* **Exercise aim**
Report, as a bare number, how many lines of the entries below contain "Inference".

(Dataset excerpts)

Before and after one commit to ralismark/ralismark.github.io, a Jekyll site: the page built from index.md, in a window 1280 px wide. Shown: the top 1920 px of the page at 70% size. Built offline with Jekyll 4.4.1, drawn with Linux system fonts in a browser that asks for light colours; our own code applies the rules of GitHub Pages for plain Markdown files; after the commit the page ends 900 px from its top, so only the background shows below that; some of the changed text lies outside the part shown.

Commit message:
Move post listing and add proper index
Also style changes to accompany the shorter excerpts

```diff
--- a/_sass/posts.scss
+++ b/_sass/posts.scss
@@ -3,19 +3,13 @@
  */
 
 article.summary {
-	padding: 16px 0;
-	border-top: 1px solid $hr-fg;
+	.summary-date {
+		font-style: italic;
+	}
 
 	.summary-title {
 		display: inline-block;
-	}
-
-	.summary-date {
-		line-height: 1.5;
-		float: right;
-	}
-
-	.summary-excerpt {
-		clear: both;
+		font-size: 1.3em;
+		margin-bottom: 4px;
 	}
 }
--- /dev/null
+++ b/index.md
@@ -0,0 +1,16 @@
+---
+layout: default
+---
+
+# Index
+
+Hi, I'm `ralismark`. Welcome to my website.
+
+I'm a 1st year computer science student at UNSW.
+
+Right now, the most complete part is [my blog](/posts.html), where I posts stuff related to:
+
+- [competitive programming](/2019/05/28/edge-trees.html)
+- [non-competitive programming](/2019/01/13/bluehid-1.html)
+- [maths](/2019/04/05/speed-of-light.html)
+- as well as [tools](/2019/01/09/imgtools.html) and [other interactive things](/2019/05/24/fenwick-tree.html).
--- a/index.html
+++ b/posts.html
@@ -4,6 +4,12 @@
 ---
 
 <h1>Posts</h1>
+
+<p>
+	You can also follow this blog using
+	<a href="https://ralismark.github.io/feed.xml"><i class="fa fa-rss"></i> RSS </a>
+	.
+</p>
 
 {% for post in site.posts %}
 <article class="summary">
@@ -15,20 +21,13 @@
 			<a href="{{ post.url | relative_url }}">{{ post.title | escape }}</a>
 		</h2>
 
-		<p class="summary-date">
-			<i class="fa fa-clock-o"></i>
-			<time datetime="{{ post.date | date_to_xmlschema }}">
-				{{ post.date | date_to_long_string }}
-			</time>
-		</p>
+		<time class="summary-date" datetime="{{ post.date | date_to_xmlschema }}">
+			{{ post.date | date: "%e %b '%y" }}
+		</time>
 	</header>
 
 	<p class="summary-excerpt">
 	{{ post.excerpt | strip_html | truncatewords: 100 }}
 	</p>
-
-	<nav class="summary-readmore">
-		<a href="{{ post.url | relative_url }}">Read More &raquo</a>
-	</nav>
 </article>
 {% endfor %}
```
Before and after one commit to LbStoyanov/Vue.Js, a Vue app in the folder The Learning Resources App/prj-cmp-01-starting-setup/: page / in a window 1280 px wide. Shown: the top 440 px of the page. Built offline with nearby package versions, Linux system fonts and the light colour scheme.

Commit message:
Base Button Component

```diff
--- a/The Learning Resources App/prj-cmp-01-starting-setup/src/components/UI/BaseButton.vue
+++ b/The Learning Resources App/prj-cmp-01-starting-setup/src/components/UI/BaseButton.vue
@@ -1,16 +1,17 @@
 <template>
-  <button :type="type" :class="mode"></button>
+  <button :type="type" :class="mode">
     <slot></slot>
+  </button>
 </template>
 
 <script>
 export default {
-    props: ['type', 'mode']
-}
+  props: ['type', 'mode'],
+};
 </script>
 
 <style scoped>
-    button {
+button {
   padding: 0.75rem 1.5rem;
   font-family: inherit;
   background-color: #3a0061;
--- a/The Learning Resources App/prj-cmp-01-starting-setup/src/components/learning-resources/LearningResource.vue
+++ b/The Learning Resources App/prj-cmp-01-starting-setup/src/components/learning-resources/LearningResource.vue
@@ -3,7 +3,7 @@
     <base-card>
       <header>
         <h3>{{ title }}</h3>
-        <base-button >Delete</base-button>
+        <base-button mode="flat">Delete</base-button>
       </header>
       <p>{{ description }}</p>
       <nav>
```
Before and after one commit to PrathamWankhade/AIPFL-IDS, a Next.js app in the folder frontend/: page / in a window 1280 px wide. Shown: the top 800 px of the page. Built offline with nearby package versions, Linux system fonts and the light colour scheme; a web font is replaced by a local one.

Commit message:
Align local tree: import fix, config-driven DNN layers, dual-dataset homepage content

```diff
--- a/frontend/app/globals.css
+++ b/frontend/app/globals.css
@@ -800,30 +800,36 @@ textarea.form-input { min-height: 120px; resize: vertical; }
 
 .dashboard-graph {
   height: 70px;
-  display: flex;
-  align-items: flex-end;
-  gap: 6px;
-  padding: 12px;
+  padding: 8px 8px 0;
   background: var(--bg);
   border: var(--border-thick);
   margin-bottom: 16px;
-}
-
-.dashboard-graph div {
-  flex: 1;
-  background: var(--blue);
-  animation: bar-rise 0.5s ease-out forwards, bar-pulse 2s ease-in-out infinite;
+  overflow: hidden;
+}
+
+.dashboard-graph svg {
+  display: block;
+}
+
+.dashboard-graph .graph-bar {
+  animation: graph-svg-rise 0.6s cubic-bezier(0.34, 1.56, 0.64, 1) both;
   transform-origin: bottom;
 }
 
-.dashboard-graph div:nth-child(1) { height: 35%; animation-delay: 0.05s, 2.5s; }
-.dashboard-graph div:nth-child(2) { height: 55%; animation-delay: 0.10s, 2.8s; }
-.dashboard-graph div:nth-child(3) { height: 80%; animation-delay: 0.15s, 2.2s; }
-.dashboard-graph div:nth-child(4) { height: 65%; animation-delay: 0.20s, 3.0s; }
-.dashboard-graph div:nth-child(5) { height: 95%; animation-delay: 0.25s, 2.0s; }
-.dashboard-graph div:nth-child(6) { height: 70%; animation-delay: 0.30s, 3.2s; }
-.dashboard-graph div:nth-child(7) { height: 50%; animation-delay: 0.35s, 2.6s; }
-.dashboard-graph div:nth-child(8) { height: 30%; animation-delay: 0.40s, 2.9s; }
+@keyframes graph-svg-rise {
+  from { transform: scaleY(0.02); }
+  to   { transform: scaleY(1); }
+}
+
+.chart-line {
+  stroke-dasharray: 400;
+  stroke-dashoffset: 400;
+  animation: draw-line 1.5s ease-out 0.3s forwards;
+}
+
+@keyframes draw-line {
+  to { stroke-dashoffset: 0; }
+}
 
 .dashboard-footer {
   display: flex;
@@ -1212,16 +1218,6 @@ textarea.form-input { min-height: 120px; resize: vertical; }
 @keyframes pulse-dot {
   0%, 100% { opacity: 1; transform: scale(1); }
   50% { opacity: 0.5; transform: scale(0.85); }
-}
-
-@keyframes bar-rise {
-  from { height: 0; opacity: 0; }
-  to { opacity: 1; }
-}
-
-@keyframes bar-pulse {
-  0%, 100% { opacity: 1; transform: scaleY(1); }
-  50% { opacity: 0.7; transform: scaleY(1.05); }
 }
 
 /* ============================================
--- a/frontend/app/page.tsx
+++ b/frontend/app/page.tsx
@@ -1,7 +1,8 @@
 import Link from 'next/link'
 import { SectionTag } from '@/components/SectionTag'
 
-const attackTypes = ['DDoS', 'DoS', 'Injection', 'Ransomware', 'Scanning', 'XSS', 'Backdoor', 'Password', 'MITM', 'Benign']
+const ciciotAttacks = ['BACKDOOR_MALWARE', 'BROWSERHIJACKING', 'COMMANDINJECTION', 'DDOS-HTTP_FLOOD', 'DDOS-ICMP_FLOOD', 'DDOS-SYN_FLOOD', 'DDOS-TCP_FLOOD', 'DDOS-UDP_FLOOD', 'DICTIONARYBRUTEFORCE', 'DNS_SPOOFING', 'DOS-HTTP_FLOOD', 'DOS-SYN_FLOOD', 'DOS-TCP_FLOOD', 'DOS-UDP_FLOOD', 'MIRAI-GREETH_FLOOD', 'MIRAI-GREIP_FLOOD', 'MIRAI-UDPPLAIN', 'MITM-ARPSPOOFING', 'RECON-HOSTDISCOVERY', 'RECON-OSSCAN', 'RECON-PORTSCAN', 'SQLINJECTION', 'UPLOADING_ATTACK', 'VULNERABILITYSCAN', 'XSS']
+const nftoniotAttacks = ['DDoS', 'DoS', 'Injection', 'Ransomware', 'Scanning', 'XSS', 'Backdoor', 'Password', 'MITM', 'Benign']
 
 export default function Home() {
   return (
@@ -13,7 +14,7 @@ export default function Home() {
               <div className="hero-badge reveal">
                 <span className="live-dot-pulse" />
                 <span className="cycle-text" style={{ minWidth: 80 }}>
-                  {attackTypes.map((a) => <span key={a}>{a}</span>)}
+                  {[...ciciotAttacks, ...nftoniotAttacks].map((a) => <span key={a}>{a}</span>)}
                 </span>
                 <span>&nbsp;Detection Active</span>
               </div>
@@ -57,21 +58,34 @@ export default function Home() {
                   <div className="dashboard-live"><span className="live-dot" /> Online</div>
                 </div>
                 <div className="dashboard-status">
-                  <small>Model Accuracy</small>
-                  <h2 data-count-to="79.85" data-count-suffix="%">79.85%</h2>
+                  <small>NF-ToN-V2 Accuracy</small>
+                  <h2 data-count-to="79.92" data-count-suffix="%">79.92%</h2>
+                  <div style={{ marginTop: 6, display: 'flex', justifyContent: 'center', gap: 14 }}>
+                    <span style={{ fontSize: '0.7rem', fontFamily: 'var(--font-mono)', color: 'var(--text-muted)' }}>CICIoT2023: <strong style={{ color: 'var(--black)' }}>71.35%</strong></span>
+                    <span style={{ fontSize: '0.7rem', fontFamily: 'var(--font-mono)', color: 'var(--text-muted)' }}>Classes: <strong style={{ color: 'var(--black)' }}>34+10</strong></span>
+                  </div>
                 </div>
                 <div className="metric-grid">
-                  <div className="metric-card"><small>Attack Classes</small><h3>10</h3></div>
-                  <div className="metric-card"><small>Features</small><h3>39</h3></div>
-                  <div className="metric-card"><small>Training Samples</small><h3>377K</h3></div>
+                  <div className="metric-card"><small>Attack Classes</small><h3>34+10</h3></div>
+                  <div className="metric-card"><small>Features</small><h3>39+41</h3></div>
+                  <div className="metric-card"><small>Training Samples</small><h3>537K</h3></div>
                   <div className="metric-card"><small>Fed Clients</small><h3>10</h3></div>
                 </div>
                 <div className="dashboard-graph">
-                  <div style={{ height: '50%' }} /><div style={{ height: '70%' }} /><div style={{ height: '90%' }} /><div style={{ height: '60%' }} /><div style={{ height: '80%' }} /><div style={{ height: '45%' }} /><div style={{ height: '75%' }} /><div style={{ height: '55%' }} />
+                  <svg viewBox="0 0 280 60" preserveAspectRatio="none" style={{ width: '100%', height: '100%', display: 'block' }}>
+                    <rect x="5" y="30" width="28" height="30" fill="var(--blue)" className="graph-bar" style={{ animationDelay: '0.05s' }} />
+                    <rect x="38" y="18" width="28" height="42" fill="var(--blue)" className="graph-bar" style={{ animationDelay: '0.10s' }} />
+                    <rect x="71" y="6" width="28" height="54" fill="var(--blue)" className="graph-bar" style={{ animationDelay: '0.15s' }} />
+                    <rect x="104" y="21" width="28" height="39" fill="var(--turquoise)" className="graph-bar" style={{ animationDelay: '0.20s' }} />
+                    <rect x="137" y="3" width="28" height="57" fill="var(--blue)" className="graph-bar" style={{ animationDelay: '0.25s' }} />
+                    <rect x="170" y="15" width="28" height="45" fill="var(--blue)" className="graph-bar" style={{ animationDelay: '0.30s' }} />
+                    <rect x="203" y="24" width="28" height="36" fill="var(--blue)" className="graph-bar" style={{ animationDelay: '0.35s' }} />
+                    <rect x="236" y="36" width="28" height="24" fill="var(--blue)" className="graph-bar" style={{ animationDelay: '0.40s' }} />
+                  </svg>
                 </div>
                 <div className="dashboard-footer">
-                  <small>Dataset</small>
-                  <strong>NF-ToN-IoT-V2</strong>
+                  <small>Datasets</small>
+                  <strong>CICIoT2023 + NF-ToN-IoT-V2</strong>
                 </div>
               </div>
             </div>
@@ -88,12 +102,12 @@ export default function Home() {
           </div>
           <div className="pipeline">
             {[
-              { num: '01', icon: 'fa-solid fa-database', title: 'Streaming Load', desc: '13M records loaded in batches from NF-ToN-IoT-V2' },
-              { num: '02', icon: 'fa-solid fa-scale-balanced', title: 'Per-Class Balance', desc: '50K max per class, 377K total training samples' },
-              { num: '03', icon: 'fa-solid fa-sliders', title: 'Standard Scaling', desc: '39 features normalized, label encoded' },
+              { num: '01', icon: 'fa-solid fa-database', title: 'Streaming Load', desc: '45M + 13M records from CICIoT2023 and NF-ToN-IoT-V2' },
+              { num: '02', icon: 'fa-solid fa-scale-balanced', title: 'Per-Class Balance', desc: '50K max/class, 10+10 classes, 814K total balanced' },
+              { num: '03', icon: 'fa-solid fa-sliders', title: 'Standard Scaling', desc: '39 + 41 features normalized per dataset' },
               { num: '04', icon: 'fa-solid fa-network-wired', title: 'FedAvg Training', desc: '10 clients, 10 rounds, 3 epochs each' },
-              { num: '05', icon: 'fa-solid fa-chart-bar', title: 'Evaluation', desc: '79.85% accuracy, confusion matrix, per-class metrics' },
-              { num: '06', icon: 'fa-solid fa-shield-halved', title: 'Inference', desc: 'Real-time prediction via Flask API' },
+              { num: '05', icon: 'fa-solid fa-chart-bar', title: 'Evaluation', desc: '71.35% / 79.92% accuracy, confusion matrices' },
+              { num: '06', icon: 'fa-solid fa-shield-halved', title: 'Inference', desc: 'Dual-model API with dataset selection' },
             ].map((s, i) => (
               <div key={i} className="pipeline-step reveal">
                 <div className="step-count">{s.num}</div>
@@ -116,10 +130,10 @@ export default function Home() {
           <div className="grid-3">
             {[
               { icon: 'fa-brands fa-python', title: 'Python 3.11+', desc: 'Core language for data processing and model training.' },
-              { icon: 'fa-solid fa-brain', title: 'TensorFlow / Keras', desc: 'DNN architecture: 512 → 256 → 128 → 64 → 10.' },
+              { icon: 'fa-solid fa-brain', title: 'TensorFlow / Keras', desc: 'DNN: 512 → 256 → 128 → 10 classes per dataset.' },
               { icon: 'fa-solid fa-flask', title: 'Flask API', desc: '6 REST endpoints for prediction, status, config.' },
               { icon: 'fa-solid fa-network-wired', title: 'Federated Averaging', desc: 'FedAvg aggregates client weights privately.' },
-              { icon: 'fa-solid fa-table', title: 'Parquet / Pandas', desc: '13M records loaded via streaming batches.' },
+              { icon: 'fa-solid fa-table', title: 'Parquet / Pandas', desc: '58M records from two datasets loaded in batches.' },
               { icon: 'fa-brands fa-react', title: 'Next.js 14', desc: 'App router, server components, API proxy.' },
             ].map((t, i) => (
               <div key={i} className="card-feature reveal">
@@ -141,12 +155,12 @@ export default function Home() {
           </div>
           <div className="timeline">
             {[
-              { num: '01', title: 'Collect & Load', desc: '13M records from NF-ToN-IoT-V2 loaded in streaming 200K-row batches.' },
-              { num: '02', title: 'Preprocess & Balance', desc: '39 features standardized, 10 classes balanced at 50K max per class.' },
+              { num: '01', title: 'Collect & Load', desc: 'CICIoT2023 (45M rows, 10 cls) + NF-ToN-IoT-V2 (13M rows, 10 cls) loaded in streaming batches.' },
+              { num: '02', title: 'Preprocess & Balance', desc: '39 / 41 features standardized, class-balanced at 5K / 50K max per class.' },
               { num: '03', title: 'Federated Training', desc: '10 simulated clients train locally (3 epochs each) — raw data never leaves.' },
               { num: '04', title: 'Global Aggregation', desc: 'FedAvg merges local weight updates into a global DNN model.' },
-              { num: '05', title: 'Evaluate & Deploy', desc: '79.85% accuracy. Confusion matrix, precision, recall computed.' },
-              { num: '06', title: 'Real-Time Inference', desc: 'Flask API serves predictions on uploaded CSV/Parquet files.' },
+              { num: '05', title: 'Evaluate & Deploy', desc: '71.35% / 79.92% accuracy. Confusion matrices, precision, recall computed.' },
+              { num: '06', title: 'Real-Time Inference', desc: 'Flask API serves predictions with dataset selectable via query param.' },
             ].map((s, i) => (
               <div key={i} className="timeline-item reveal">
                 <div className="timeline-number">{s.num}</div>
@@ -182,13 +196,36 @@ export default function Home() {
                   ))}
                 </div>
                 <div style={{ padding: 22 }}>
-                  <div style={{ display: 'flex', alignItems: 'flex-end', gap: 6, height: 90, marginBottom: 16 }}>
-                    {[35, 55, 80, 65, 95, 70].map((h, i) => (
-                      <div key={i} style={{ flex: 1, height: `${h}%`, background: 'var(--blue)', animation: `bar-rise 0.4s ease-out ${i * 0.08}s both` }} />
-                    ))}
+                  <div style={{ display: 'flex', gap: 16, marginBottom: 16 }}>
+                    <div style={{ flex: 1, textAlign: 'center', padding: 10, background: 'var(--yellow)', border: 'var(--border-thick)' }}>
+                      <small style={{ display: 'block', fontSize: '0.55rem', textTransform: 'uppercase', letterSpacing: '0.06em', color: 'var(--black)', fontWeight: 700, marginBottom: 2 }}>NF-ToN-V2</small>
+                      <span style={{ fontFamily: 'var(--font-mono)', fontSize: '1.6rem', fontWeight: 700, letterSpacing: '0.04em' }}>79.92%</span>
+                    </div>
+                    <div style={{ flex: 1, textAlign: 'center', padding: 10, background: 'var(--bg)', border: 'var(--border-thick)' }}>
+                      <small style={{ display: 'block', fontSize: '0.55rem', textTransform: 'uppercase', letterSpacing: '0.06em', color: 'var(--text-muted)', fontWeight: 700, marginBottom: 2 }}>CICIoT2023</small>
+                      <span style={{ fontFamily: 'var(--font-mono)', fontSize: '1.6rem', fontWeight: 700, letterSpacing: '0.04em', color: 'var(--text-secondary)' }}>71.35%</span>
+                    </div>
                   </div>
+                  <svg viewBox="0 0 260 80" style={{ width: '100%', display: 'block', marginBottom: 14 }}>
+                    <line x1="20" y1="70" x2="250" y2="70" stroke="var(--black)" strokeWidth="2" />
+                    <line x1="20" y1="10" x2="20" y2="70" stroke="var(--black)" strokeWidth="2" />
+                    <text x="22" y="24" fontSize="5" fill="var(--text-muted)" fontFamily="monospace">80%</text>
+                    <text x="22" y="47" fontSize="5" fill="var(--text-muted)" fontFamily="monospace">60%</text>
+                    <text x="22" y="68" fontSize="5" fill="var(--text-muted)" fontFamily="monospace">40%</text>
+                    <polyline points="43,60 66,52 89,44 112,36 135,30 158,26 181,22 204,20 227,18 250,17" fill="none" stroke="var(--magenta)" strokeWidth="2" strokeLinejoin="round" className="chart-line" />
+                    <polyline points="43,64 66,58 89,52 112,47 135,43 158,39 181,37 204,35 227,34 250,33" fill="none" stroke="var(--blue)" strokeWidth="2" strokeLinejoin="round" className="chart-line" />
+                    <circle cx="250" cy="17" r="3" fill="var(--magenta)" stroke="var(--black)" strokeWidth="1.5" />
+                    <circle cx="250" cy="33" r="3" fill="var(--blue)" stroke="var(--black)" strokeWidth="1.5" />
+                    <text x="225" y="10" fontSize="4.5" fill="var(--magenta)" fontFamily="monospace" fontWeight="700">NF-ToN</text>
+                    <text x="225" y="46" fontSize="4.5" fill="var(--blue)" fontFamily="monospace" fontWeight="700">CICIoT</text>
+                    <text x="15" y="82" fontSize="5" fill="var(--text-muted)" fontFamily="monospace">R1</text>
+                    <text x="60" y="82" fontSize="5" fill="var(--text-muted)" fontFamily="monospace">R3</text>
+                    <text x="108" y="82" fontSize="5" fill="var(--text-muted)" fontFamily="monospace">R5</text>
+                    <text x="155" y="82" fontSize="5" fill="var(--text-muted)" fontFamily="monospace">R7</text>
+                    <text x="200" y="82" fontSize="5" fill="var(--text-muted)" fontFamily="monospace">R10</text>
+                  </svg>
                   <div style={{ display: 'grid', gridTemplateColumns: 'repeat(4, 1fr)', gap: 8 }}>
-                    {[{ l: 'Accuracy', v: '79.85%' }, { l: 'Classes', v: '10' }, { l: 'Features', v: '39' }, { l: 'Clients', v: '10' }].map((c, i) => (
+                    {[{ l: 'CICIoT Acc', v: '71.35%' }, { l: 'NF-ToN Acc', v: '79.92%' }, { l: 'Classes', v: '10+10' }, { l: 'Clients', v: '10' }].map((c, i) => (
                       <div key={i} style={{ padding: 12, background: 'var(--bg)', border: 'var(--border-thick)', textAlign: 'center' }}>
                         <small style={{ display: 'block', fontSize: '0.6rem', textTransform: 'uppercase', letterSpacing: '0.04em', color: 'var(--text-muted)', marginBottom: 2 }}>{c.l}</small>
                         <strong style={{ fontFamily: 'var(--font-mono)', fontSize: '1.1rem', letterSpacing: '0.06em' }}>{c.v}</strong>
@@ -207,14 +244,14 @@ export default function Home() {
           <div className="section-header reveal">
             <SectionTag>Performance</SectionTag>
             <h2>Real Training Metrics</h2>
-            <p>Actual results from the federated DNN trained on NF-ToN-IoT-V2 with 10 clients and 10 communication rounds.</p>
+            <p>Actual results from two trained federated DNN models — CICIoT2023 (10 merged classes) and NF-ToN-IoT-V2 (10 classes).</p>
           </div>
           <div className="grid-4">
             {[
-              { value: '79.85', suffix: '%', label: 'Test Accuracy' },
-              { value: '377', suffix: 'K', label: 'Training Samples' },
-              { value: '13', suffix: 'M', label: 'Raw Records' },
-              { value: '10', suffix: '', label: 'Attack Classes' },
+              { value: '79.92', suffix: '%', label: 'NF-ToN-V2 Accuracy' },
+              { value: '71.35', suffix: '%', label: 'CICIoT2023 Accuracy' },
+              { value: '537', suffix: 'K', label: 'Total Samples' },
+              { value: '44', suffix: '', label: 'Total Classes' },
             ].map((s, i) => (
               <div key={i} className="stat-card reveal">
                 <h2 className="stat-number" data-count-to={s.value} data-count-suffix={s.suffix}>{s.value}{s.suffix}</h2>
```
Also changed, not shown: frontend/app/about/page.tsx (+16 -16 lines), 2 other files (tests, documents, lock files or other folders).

* **Solution to this exercise**
4